It’s not hard to understand why the concept behind Web Therapy would appeal to Showtime: it’s a super low-budget formula that banks heavily on the Lisa Kudrow’s quirkily arrogant performance as a frustrated therapist, and the barrage of familiar faces that pop up as her patients. Even for a show that banks on awkward moments and absurdly, impossibly large egos clashing together, Web Therapy isn’t a stand-out show when it comes to its comedy. The painfully unfortunate moments when Kudrow butts heads with the likes of Lily Tomlin, Victor Garber, or Jane Lynch can elicit chuckles, but that’s it and that’s not enough to sustain interest in a show where all you get are (literally) talking heads.
Leaving her past position at a firm in some unspoken form of disgrace, Fiona Wallice (Kudrow) has chosen [read: resorted to] a new form of therapy that she runs from her computer and only lasts three minutes at a time. Her clients include a couple (Dan Bucatinsky, Rashida Jones) that may or may not actually be siblings, a psychic (Courteney Cox), a business woman with anger problems (Lynch), and a multi-millionaire (Alan Cumming). Even as her business begins to take off, her husband (Garber) treats it with a fair amount of disdain because firstly it’s a weird way to do therapy and second he may no longer be interested in her sexually.
Web Therapy’s format of boxes filled with people’s faces just sitting and talking might be strange, but this is easily one of the better things Kudrow has done since Friends. She might not be likable, but her character engages in enough shamelessness that you can’t help but react to her version of “therapy” if anyone can call it that. About three to four guests are on the show in any one episode (after all, without them it would just be Kudrow talking to herself), and some make their mark more so than others. Whereas Jones and Bucatinsky have a rather long and recurring part in the first season, they’re easily upstaged by Tomlin, Lynch (pretty much playing the same role as always – but it fits here), or the charming Cumming.
DVD Bonus Features
Audio commentaries by show creators Kudrow, Bucatinsky, and Don Roos are available, as well as some pretty fantastic outtakes and a behind-the-scenes featurette (though if you’re expecting much from that last one you’re kidding yourself).

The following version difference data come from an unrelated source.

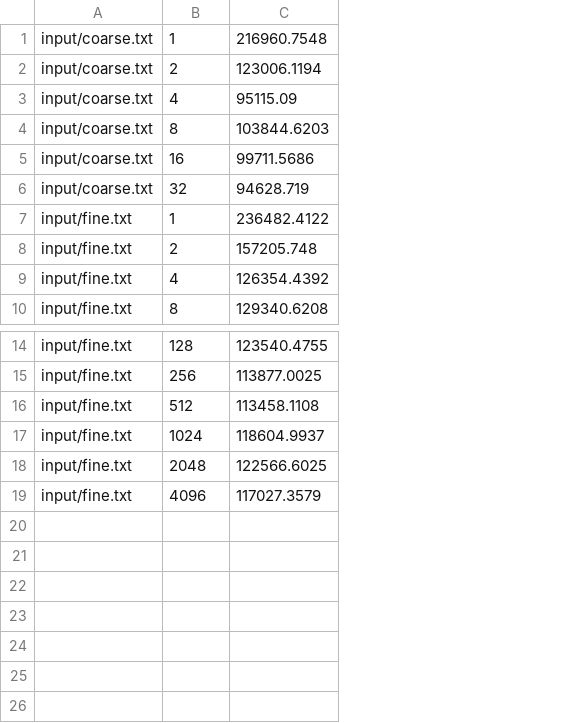
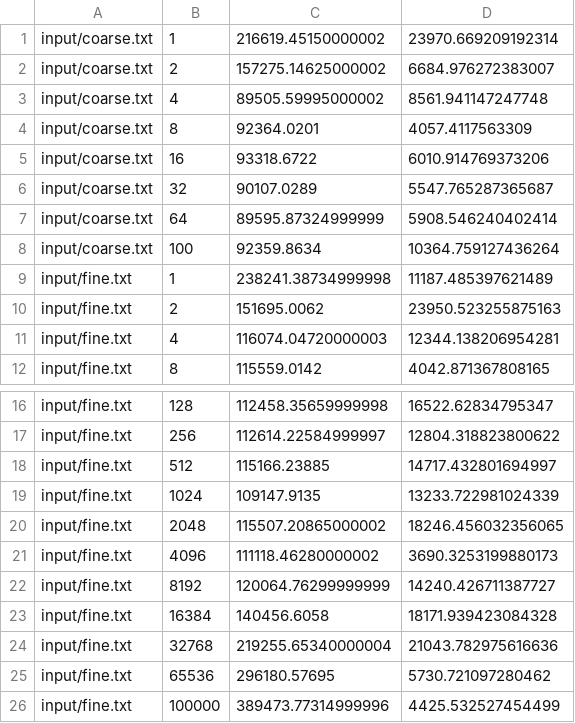
Before and after one commit to oneamtu/parallel_systems, a CSV file: ps_hw3/timings/hash_times.csv, drawn as a sheet; only a part is shown, gaps mark what is left out; removed rows and columns are numbered as before the commit, all else as after; the diff names each change by its address in the sheet, - before the commit and + after, or states it on an @@ line.

```diff
--- a/ps_hw3/timings/hash_times.csv
+++ b/ps_hw3/timings/hash_times.csv
-column C, rows 1-10: 216960.7548 | 123006.1194 | 95115.09 | 103844.6203 | 99711.5686 | 94628.719 | 236482.4122 | 157205.748 | 126354.4392 | 129340.6208; rows 14-19: 123540.4755 | 113877.0025 | 113458.1108 | 118604.9937 | 122566.6025 | 117027.3579
+column C, rows 1-6: 216619.45150000002 | 157275.14625000002 | 89505.59995000002 | 92364.0201 | 93318.6722 | 90107.0289; rows 9-12: 238241.38734999998 | 151695.0062 | 116074.04720000003 | 115559.0142; rows 16-21: 112458.35659999998 | 112614.22584999997 | 115166.23885 | 109147.9135 | 115507.20865000002 | 111118.46280000002
+column D, rows 1-6: 23970.669209192314 | 6684.976272383007 | 8561.941147247748 | 4057.4117563309 | 6010.914769373206 | 5547.765287365687; rows 9-12: 11187.485397621489 | 23950.523255875163 | 12344.138206954281 | 4042.871367808165; rows 16-21: 16522.62834795347 | 12804.318823800622 | 14717.432801694997 | 13233.722981024339 | 18246.456032356065 | 3690.3253199880173
+row 7: input/coarse.txt | 64 | 89595.87324999999 | 5908.546240402414
+row 8: input/coarse.txt | 100 | 92359.8634 | 10364.759127436264
+row 22: input/fine.txt | 8192 | 120064.76299999999 | 14240.426711387727
+row 23: input/fine.txt | 16384 | 140456.6058 | 18171.939423084328
+row 24: input/fine.txt | 32768 | 219255.65340000004 | 21043.782975616636
+row 25: input/fine.txt | 65536 | 296180.57695 | 5730.721097280462
+row 26: input/fine.txt | 100000 | 389473.77314999996 | 4425.532527454499
```
Also changed, not shown: 3 other files.
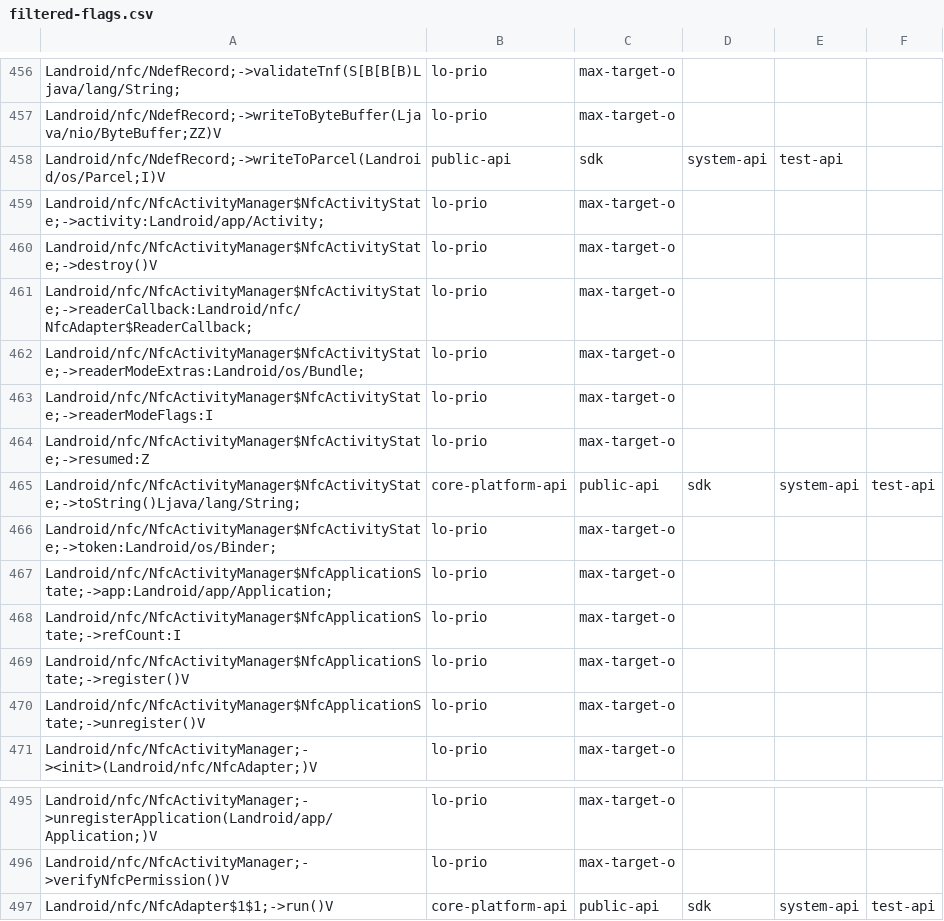
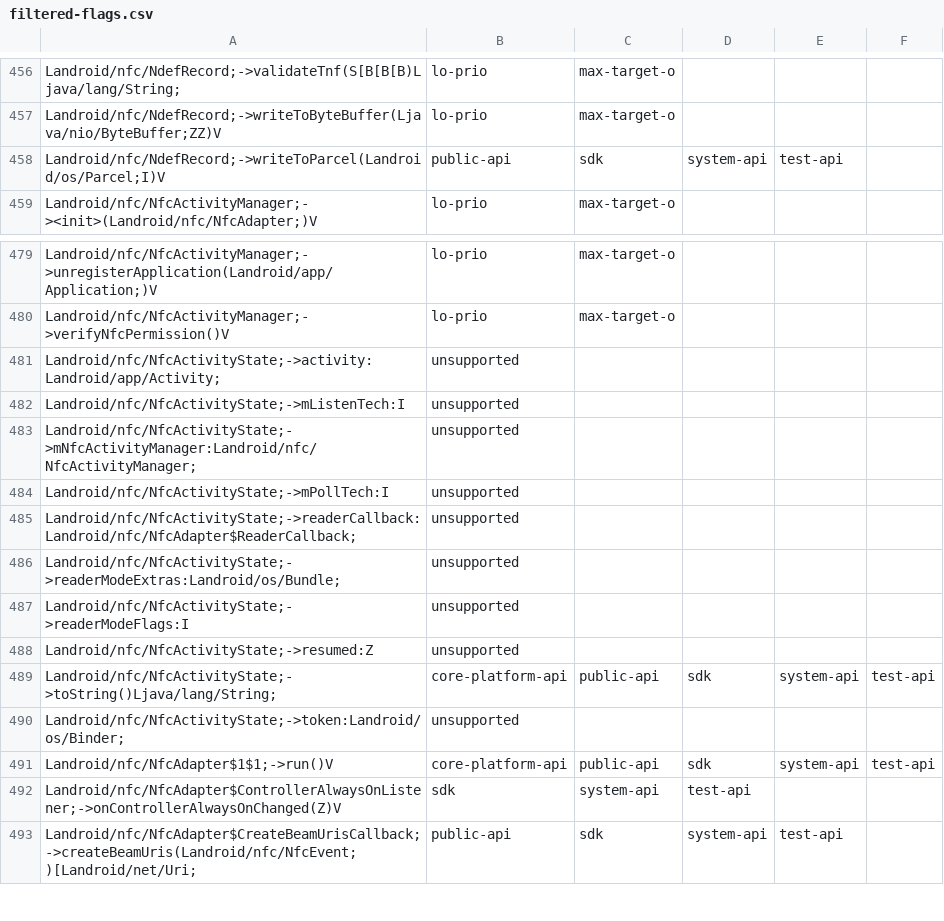
Before and after one commit to CodeLinaro-mirror/la_platform_prebuilts_module_sdk_Nfc, a CSV file: current/hiddenapi/filtered-flags.csv, drawn as a sheet; only a part is shown, gaps mark what is left out; the shorter side is filled out with more unchanged rows; the diff covers the shown part only.

```diff
--- a/current/hiddenapi/filtered-flags.csv
+++ b/current/hiddenapi/filtered-flags.csv
@@ -458,14 +458,2 @@ Landroid/nfc/NdefRecord;->writeToByteBuffer(Ljava/nio/ByteBuffer;ZZ)V,lo-prio,ma
 Landroid/nfc/NdefRecord;->writeToParcel(Landroid/os/Parcel;I)V,public-api,sdk,system-api,test-api
-Landroid/nfc/NfcActivityManager$NfcActivityState;->activity:Landroid/app/Activity;,lo-prio,max-target-o
-Landroid/nfc/NfcActivityManager$NfcActivityState;->destroy()V,lo-prio,max-target-o
-Landroid/nfc/NfcActivityManager$NfcActivityState;->readerCallback:Landroid/nfc/NfcAdapter$ReaderCallback;,lo-prio,max-target-o
-Landroid/nfc/NfcActivityManager$NfcActivityState;->readerModeExtras:Landroid/os/Bundle;,lo-prio,max-target-o
-Landroid/nfc/NfcActivityManager$NfcActivityState;->readerModeFlags:I,lo-prio,max-target-o
-Landroid/nfc/NfcActivityManager$NfcActivityState;->resumed:Z,lo-prio,max-target-o
-Landroid/nfc/NfcActivityManager$NfcActivityState;->toString()Ljava/lang/String;,core-platform-api,public-api,sdk,system-api,test-api
-Landroid/nfc/NfcActivityManager$NfcActivityState;->token:Landroid/os/Binder;,lo-prio,max-target-o
-Landroid/nfc/NfcActivityManager$NfcApplicationState;->app:Landroid/app/Application;,lo-prio,max-target-o
-Landroid/nfc/NfcActivityManager$NfcApplicationState;->refCount:I,lo-prio,max-target-o
-Landroid/nfc/NfcActivityManager$NfcApplicationState;->register()V,lo-prio,max-target-o
-Landroid/nfc/NfcActivityManager$NfcApplicationState;->unregister()V,lo-prio,max-target-o
 Landroid/nfc/NfcActivityManager;-><init>(Landroid/nfc/NfcAdapter;)V,lo-prio,max-target-o
@@ -496,2 +480,12 @@ Landroid/nfc/NfcActivityManager;->unregisterApplication(Landroid/app/Application
 Landroid/nfc/NfcActivityManager;->verifyNfcPermission()V,lo-prio,max-target-o
+Landroid/nfc/NfcActivityState;->activity:Landroid/app/Activity;,unsupported
+Landroid/nfc/NfcActivityState;->mListenTech:I,unsupported
+Landroid/nfc/NfcActivityState;->mNfcActivityManager:Landroid/nfc/NfcActivityManager;,unsupported
+Landroid/nfc/NfcActivityState;->mPollTech:I,unsupported
+Landroid/nfc/NfcActivityState;->readerCallback:Landroid/nfc/NfcAdapter$ReaderCallback;,unsupported
+Landroid/nfc/NfcActivityState;->readerModeExtras:Landroid/os/Bundle;,unsupported
+Landroid/nfc/NfcActivityState;->readerModeFlags:I,unsupported
+Landroid/nfc/NfcActivityState;->resumed:Z,unsupported
+Landroid/nfc/NfcActivityState;->toString()Ljava/lang/String;,core-platform-api,public-api,sdk,system-api,test-api
+Landroid/nfc/NfcActivityState;->token:Landroid/os/Binder;,unsupported
 Landroid/nfc/NfcAdapter$1$1;->run()V,core-platform-api,public-api,sdk,system-api,test-api
```
Also changed, not shown: 18 added rows and 6 removed rows elsewhere in this file, current/hiddenapi/annotation-flags.csv, current/hiddenapi/filtered-stub-flags.csv, 10 other files.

"Web Therapy: The Complete First Season" is on sale June 19, 2012 and is not rated. Comedy. Directed by Don Roos. Written by Dan Bucatinsky, Lisa Kudrow, Don Roos. Starring Alan Cumming , Courteney Cox, Jane Lynch, Lily Tomlin, Lisa Kudrow, Rashida Jones, Victor Garber, Dan Bucatinsky.